ANC bigwigs turn out at Yengeni's send-off
African National Congress national executive committee (NEC) member Tony Yengeni, who was swept to the gates of Pollsmoor prison on a wave of solidarity from party officials, suggested on Thursday that Parliament erred in its handling of his fraud case.
“Now, normally, if you break the rules of Parliament, what happens is that you are taken through a parliamentary process.
There is a committee that investigates those breaches of parliamentary rules and then, in the end, Parliament comes to a certain determination.
“Those things were not done. An issue that was blatantly a Parliament issue was hijacked and criminalised,” he said.
Yengeni was addressing a crowd of supporters outside the prison’s gates, where he had to report for his first day of a four-year sentence following a dismissal on Monday of an appeal against the sentence.
In 2003, he was convicted of fraud related to the multibillion-rand arms deal after he accepted a discount on a luxury vehicle from one of the bidders.
On Monday, he lost an application for leave to appeal his four-year jail sentence. In terms of the sentence conditions he is eligible to be out in eight months, possibly four months if a general presidential amnesty is taken into consideration.

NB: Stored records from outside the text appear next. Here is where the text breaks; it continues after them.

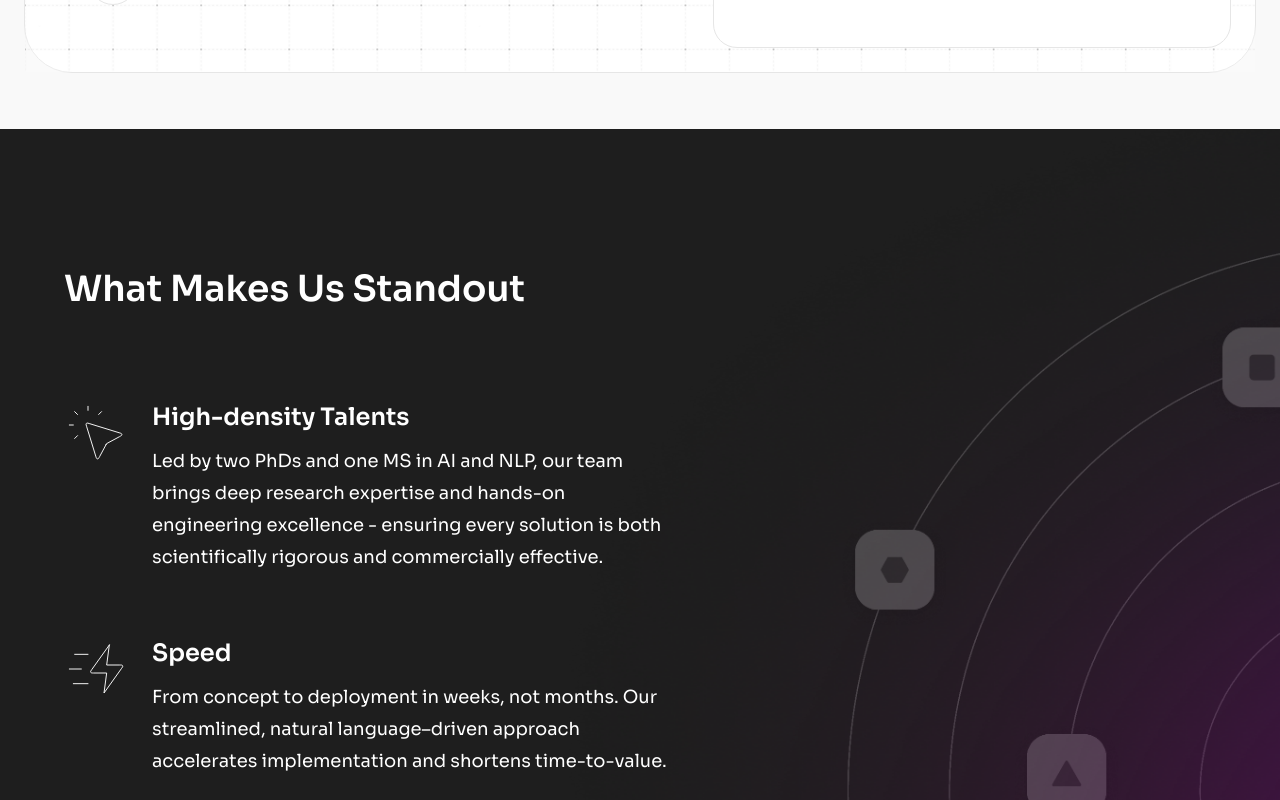
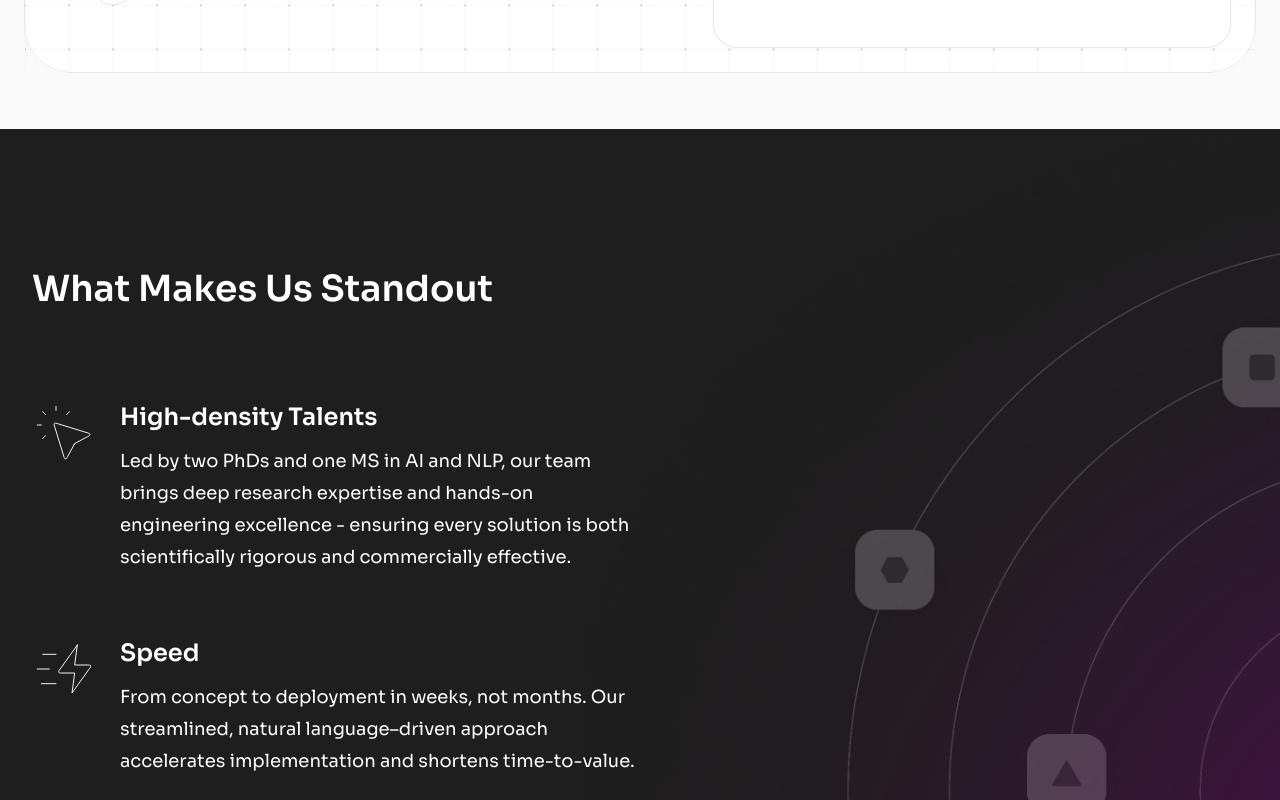
Before and after one commit to VAR-META-Tech/agents-ops, a React (Vite) app: page / in a window 1280 px wide. Shown: the part 3060-3860 px from the top of the page. Built offline with nearby package versions, Linux system fonts and the light colour scheme.

Commit message:
fix: remove padding

```diff
--- a/src/pages/landing-page/components/what-make-us-standout/index.tsx
+++ b/src/pages/landing-page/components/what-make-us-standout/index.tsx
@@ -11,7 +11,7 @@ export const WhatMakesUsStandout = () => {
         "bg-no-repeat bg-[length:100%_100%,1100px_1100px] bg-[position:calc(50%+500px)_0,calc(50%+750px)_112px]"
       )}
     >
-      <div className="max-w-[1280px] mx-auto px-16 py-28 text-white max-[676px]:px-8">
+      <div className="max-w-[1280px] mx-auto py-28 text-white max-[1415px]:px-8">
         <div className="mb-16 py-6">
           <CommonTitle className="max-[930px]:text-3xl">
             What Makes Us Standout
```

Yengeni, speaking for the first time about the matter, said his personal feeling is that the democratic movement and its people should exercise vigilance and ensure that the mistakes of apartheid are not repeated.
“So, I’m saying that even the judiciary ... in exercising its powers, it should be extremely cautious about how they carry out those duties. A citizen of the country should not be easily removed from society and put into a cage,” he said.

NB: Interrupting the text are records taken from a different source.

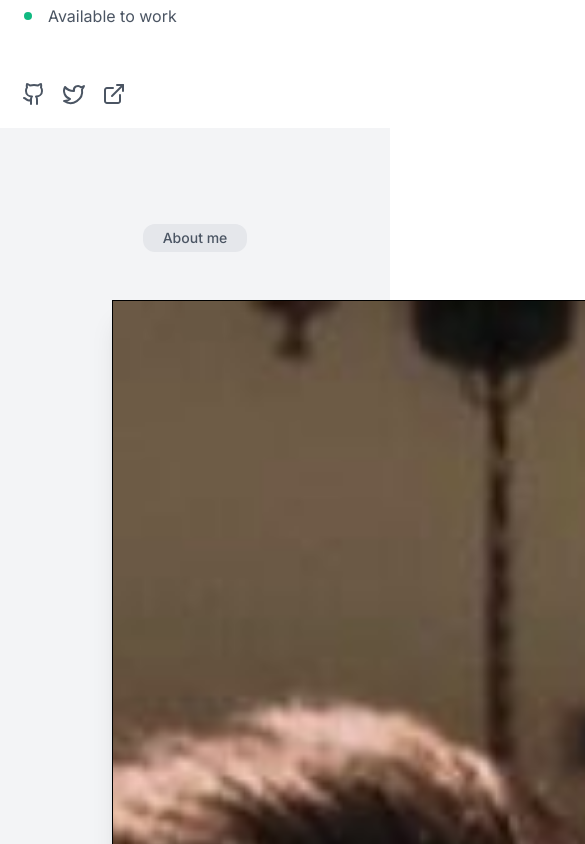
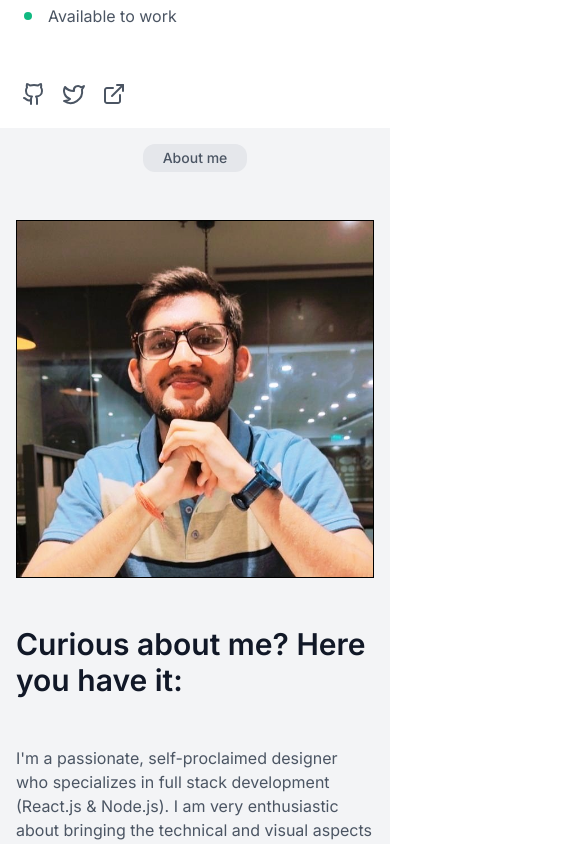
Before and after one commit to pradhumgp/pg-portfolio, a React (Vite) app: page / in a window 390 px wide. Shown: the part 820-1664 px from the top of the page, 585 px wide, since content can reach past the window. Built offline with nearby package versions, Linux system fonts and the light colour scheme.

Commit message:
responsive complete

```diff
--- a/src/components/About.jsx
+++ b/src/components/About.jsx
@@ -1,16 +1,16 @@
 const About = ({refHook}) => {
   return (
     <>
-      <div className="px-20 py-24 bg-gray-100" ref={refHook}>
-        <div className="flex flex-col gap-12 px-8">
+      <div className="p-4 bg-gray-100 md:p-8 lg:py-24 lg:px-20" ref={refHook}>
+        <div className="flex flex-col gap-12 p-0 md:px-8">
           <div className="self-center">
             <button className="px-5 py-1 text-sm font-medium text-gray-600 bg-gray-200 leading-20 rounded-xl">
               About me
             </button>
           </div>
-          <div className="flex gap-12 justify-evenly">
+          <div className="flex flex-col items-center gap-12 lg:items-start lg:justify-evenly lg:flex-row">
             <div>
-            <img src="/pg.jpeg" alt="Pradhum's photo" className="object-cover h-full max-w-xl border border-black shadow-xl"/>
+            <img src="/pg.jpeg" alt="Pradhum's photo" className="object-contain w-auto border border-black"/>
             </div>
           <div className="flex flex-col max-w-xl gap-12">
             <div>
--- a/src/components/Experience.jsx
+++ b/src/components/Experience.jsx
@@ -52,15 +52,15 @@ const Experience = ({refHook}) => {
   ];
   return (
     <>
-      <div className="px-20 py-24 bg-gray-100" ref={refHook}>
-        <div className="flex flex-col gap-12 px-8">
+      <div className="p-4 bg-gray-100 lg:py-24 lg:px-20 md:p-8" ref={refHook}>
+        <div className="flex flex-col gap-12 p-0 md:px-8">
           <div className="flex flex-col items-center gap-4">
             <div>
               <button className="px-5 py-1 text-sm font-medium text-gray-600 bg-gray-200 leading-20 rounded-xl">
                 Experience
               </button>
             </div>
-            <span className="text-xl text-gray-600 leading-28">
+            <span className="text-xl text-gray-600">
               Here is a quick summary of my most recent experiences:
             </span>
           </div>
--- a/src/components/ExperienceCard.jsx
+++ b/src/components/ExperienceCard.jsx
@@ -1,10 +1,10 @@
 const ExperienceCard = ({ logo, details, dates }) => {
   return (
     <>
-      <div className="w-9/12 p-8 bg-white shadow-sm rounded-xl">
-        <div className="flex items-start gap-12 justify-evenly">
+      <div className="p-8 bg-white shadow-sm rounded-xl">
+        <div className="flex flex-col items-start gap-12 justify-evenly lg:flex-row">
           <img src={logo} alt="" className="h-10 w-36" />
-          <div className="flex flex-col max-w-lg gap-4">
+          <div className="flex flex-col max-w-xl gap-4">
             <span className="text-xl font-semibold text-gray-900">
             {details.title}
             </span>
--- a/src/components/GetInTouch.jsx
+++ b/src/components/GetInTouch.jsx
@@ -1,8 +1,8 @@
 const GetInTouch = ({refHook}) => {
   return (
     <>
-      <div className="px-20 py-24" ref={refHook}>
-        <div className="flex flex-col items-center gap-12 px-8">
+      <div className="p-4 md:p-8 lg:py-24 lg:px-20" ref={refHook}>
+        <div className="flex flex-col items-center gap-12 p-0 md:px-8">
           <div className="flex flex-col items-center gap-4">
             <div>
               <button className="px-5 py-1 text-sm font-medium text-gray-600 bg-gray-200 leading-20 rounded-xl">
@@ -17,7 +17,7 @@ const GetInTouch = ({refHook}) => {
           <div className="flex flex-col items-center gap-4">
             <div className="flex items-center gap-4">
               <img src="/mail.svg" alt="" />
-              <span className="text-4xl text-gray-900">
+              <span className="text-2xl text-gray-900 md:text-4xl">
                 pradhumgp@gmail.com
               </span>
               <img src="/copy.svg" alt="" className="hover:bg-gray-100 hover:rounded-sm"/>
@@ -25,7 +25,7 @@ const GetInTouch = ({refHook}) => {
 
             <div className="flex items-center gap-4">
               <img src="/phone.svg" alt="" />
-              <span className="text-4xl text-gray-900">+91-7078852678</span>
+              <span className="text-2xl text-gray-900 md:text-4xl">+91-7078852678</span>
               <img src="/copy.svg" alt="" className="hover:bg-gray-100 hover:rounded-sm"/>
             </div>
           </div>
--- a/src/components/Skills.jsx
+++ b/src/components/Skills.jsx
@@ -64,8 +64,8 @@ const Skills = ({ refHook }) => {
   ];
   return (
     <>
-      <div className="px-20 py-24" ref={refHook}>
-        <div className="flex flex-col items-center gap-12 px-8">
+      <div className="p-4 md:p-8 lg:py-24 lg:px-20" ref={refHook}>
+        <div className="flex flex-col items-center gap-12 p-0 md:px-8">
           <div className="flex flex-col items-center gap-4">
             <div>
               <button className="px-5 py-1 text-sm font-medium text-gray-600 bg-gray-200 leading-20 rounded-xl">
```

Yengeni, who toyi-toyied the last hundred metres of freedom with a phalanx of vocal supporters, said imprisonment should be reserved for very dangerous criminals, for people who are “violently criminal”, and not for the innocent.
He thanked his family for their support and said that those who think his time in jail will break him are in for a surprise. “The English say those who laugh last, laugh best.” He said he will emerge stronger and continue with ANC activities.
Proclaiming his innocence, Yengeni also targeted the media, suggesting that they misinformed the public. “You would think I broke into Parliament and stole the safe and went away with the safe,” he said, adding that his judgement only spoke of him not disclosing a discount in Parliament’s register of member’s interests.
“They don’t say that. They’ll give the arms deal, they’ll talk about corruption, they’ll talk about all sorts of things,” he said, supported throughout by his wife, Lumka, and immediate family.
There was brief pandemonium at the prison entrance as he was led in, as prison warders used electrically charged shields to push back throngs of supporters. Minister of Housing Lindiwe Sisulu and Speaker of Parliament Baleka Mbete had to be ushered through the milling crowd and excited dogs.
Yengeni, who was driven to prison in a top-of-the-range, supercharged Range Rover, would have to swap his designer clothes for standard-issue prison garb.
Yengeni was supported by senior ANC officials, including Western Province Premier Ebrahim Rasool, provincial ANC chairperson James Ngculu and ANC chief whip in Parliament Mbulelo Goniwe, among others.
“We are not able to look at the merits or demerits of the case itself, but we can proudly proclaim that Tony Yengeni is one of us. Tony Yengeni is us and we are Tony Yengeni,” said Goniwe.
He warned that the targeting of ANC revolutionary politicians will continue, with the intention being to demonise the ruling party and weaken it. He said the only thing that can save the ANC is the sort of solidarity and unity being shown to Yengeni.
“Let us not be misled by this concerted media campaign that seeks to depict our leaders, time-tested revolutionaries, as criminals today in this country,” said Goniwe.
Earlier, outside Yengeni’s Milnerton home, Minister in the Presidency Essop Pahad said Yengeni will remain a member of the ANC’s NEC.
“The NEC has not discussed the matter. It would be a matter for the disciplinary committee to make a decision, and as far as I am aware, they have made no such decision,” said Pahad outside Yengeni’s house.
He described Yengeni as “a very old friend” who had fought side by side with him in the liberation struggle for about 20 years. “I am very sad that Tony is going to prison and I am here to wish him well as a friend, but also as a member of the NEC of the ANC,” said Pahad.
Western Cape Premier Ebrahim Rasool, who arrived shortly after Pahad, said it was a “sad day” for Yengeni’s family as well as the ANC. Rasool said the key thing is that Yengeni decided to pay the price for what he did. “But it doesn’t mean that we must deepen the sadness by making him lonely and obliterating the contribution he has made to the struggle.”
Rasool said Yengeni still has a role to play upon his release from prison.
Ngculu said the decision to imprison Yengeni was “harsh”.
“In our own view Tony didn’t steal money. Tony was not found with his hands in any pie or till. He didn’t declare a discount,” said Ngculu outside Yengeni’s Milnerton home in Cape Town. “In my own view, and I think in [that of] many of us, we are of the view that the court could have given a bit of leniency in the way in which the sentence was given.”—Sapa